As the clash played out publicly, behind the scenes, things got very nasty.
On a February phone call, Telegdy is alleged to have directly threatened Union’s agent over the actress and activist moving ahead with complaints of the toxic environment on the Cowell-dominated AGT. In fact, while a lawsuit was never actually filed, the apparently didactic Telegdy was repeatedly cited harshly in Union’s detailed harassment, discrimination and retaliation complaint filed in June with California’s Department of Fair Employment and Housing.
While calling the claims of Telegdy’s threats “categorically untrue” in an immediate response, NBC soon launched another investigation into the burgeoning matter. Telegdy, deep-sixed in a restructuring last month, was also said to have spoken earlier this year about the investigation into Union’s allegations of “racist and misogynistic conduct” on AGT with “A-list talent with whom NBC was looking to hire” and others — a direct violation of NBCUniversal policy.
Having said that, the first official probe was launched in December last year over never-aired, inappropriate and racially themed jokes by guest Jay Leno; illegal inside smoking by Cowell; comments about Union’s hair; and what truly transpired in a May meeting between Union and Cowell at his Malibu home. As the likes of former AGT judges Sharon Osborne and Howard Stern came out against the “boy’s club” atmosphere on the competition show, that third-party-ish investigation continued as all sides lawyered up.

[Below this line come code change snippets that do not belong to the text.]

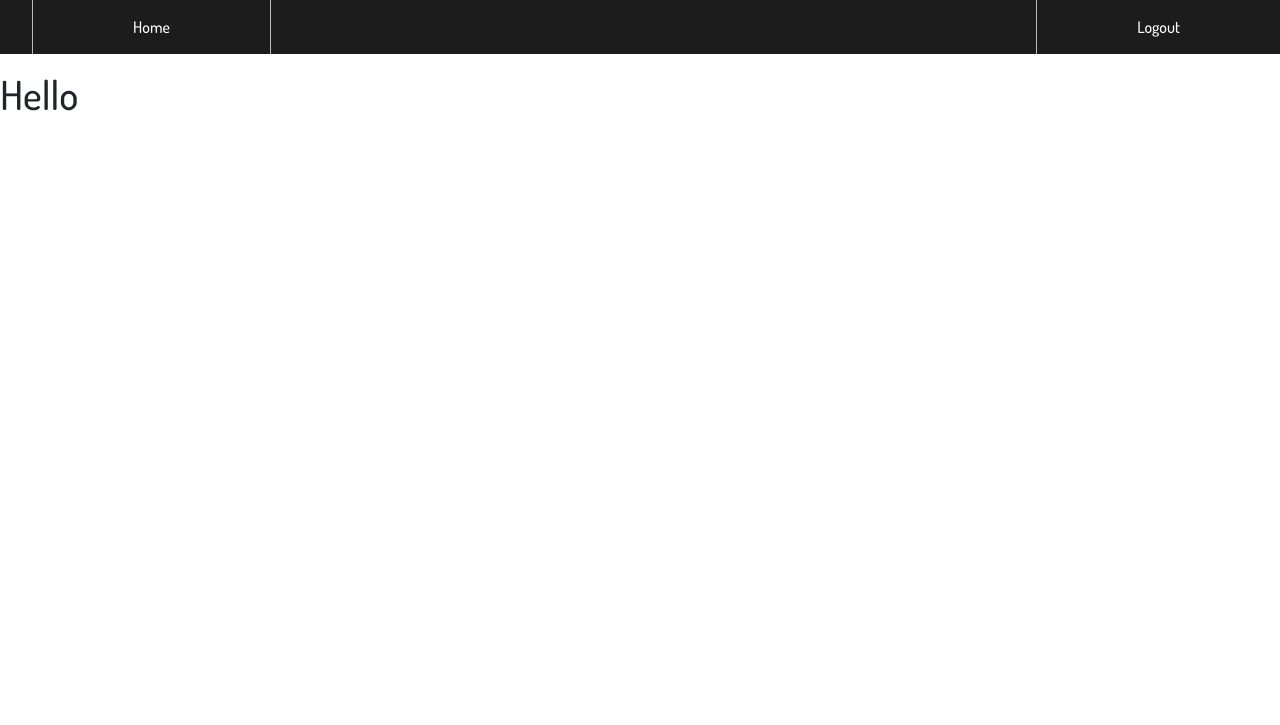
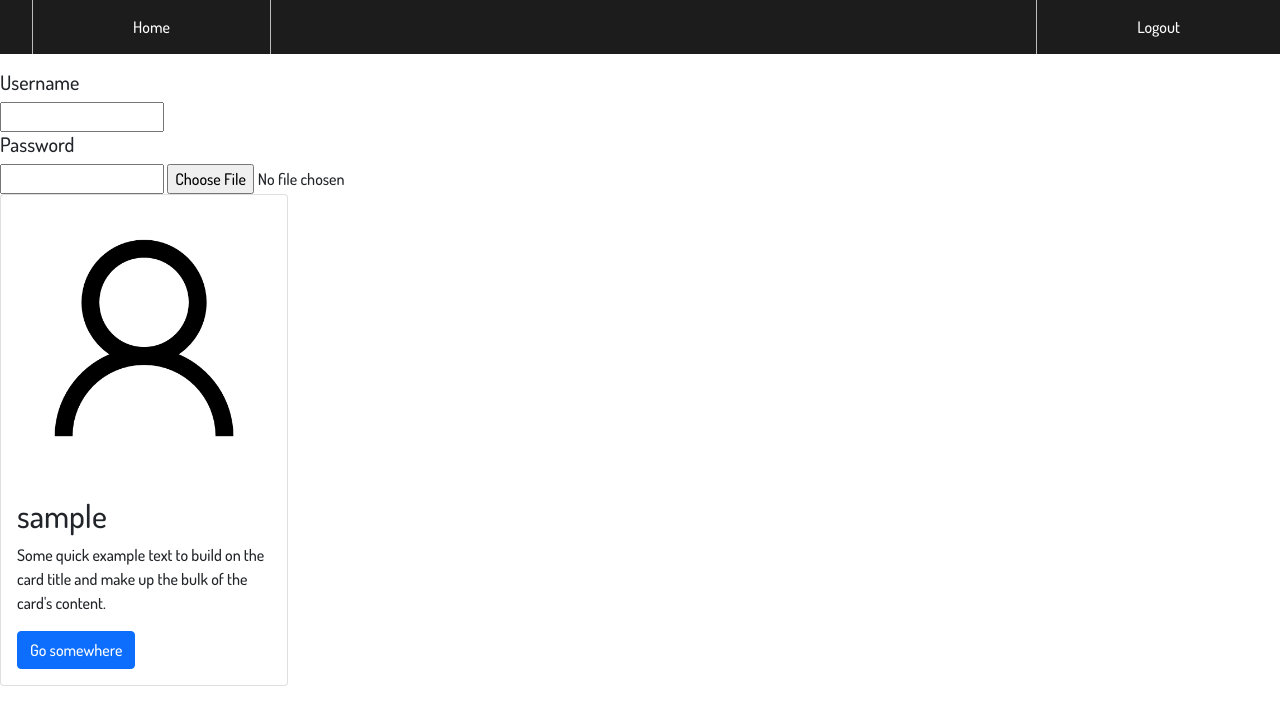
Before and after one commit to ShaneWD/photos_store, a Django app: template project/users/templates/users/profile.html in a window 1280 px wide. Shown: the top 725 px of the page. Run offline with Django 3.2, Linux system fonts and the light colour scheme; the template is opened without the code that fills it: values that come from a table or form of the project are taken from there, others are empty; the visitor is signed in with stand-in values (Sample User, id 1); parts of the project's set-up code (start-up, migrations or seed data) failed here and were passed over.

Commit message:
profile page set up

```diff
--- a/project/users/templates/users/profile.html
+++ b/project/users/templates/users/profile.html
@@ -1,4 +1,17 @@
 {% extends 'main/home.html' %}
 {% block context %}
-    <h1>Hello<h1>
+    <h1 style="font-size: 20px">Username</h1>
+    {{u_form.username}}
+    <h1 style="font-size: 20px">Password</h1>
+    {{u_form.email}}
+    {{p_form.image}}
+
+    <div class="card" style="width: 18rem;">
+        <img class="card-img-top" src="{{user.profile.image.url}}" alt="Card image cap">
+        <div class="card-body">
+            <h2 class="card-title">{{user.username}}</h2>
+            <p class="card-text">Some quick example text to build on the card title and make up the bulk of the card's content.</p>
+            <a href="#" class="btn btn-primary">Go somewhere</a>
+        </div>
+    </div>
 {% endblock context %}
```
Also changed, not shown: project/users/views.py (+11 -0 lines).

NBC announced the investigation was complete in May
“Through the investigation process, it has been revealed that no one associated with the show made any insensitive or derogatory remarks about Ms. Union’s appearance, and that neither race nor gender was a contributing factor in the advancement or elimination of contestants at any time,” the network said in a statement. “The investigation has shown that the concerns raised by Ms. Union had no bearing on the decision not to exercise the option on her contract.”

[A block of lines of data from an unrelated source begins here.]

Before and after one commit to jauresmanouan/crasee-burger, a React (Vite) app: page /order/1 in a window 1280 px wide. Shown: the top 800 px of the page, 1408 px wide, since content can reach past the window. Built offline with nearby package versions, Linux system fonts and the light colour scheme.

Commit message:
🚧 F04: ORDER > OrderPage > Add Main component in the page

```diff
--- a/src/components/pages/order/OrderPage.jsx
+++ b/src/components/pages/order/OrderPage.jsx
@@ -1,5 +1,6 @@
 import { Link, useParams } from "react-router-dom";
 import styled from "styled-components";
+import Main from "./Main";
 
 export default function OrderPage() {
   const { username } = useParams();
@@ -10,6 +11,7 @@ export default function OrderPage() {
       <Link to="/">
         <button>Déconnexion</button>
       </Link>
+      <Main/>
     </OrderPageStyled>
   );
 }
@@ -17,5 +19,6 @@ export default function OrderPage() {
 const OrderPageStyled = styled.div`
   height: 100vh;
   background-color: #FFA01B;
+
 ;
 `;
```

But clearly that wasn’t the end. The filing at DFEH followed, as did Teledgy’s removal. More public battle lines were drawn as AGT host Terry Crews repeatedly stumbled into the situation, and more investigations. And now today’s settlement.